Copy all the records exactly, but keep the pictures out of your version.
DATA IN THIS EXERCISE Start Marker
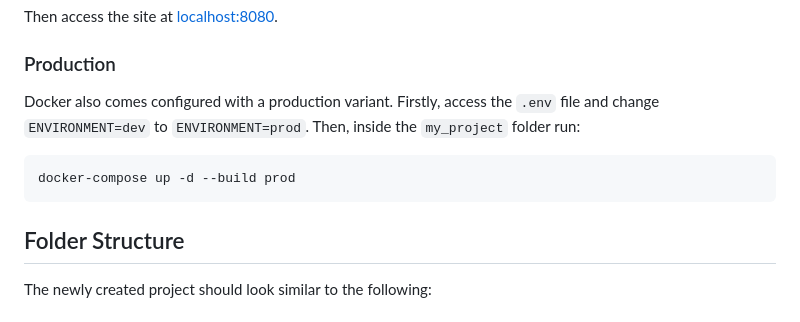
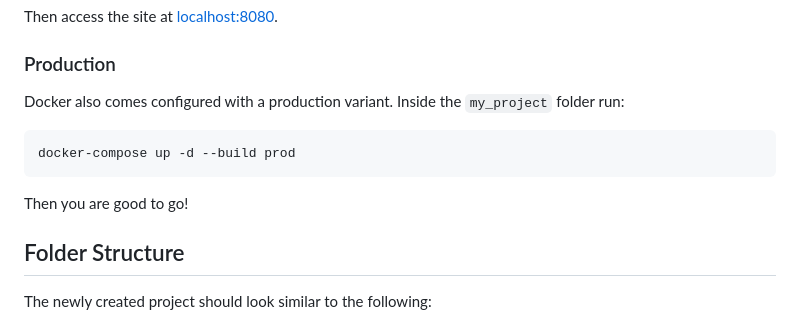
Before and after one commit to Achronus/fastapi-quickstart, a Markdown page: README.md, the part around the change. Rendered like a GitHub page.

````diff
--- a/README.md
+++ b/README.md
@@ -92,10 +92,12 @@ Then access the site at [localhost:8080](http://localhost:8080).
 
 ### Production
 
-Docker also comes configured with a production variant. Firstly, access the `.env` file and change `ENVIRONMENT=dev` to `ENVIRONMENT=prod`. Then, inside the `my_project` folder run:
+Docker also comes configured with a production variant. Inside the `my_project` folder run:
 ```bash
 docker-compose up -d --build prod
 ```
+
+Then you are good to go!
 
 
 ## Folder Structure
````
DATA IN THIS EXERCISE End Marker
* ANSWER SPACE:
Before and after one commit to Achronus/fastapi-quickstart, a Markdown page: README.md, the part around the change. Rendered like a GitHub page.

````diff
--- a/README.md
+++ b/README.md
@@ -92,10 +92,12 @@ Then access the site at [localhost:8080](http://localhost:8080).
 
 ### Production
 
-Docker also comes configured with a production variant. Firstly, access the `.env` file and change `ENVIRONMENT=dev` to `ENVIRONMENT=prod`. Then, inside the `my_project` folder run:
+Docker also comes configured with a production variant. Inside the `my_project` folder run:
 ```bash
 docker-compose up -d --build prod
 ```
+
+Then you are good to go!
 
 
 ## Folder Structure
````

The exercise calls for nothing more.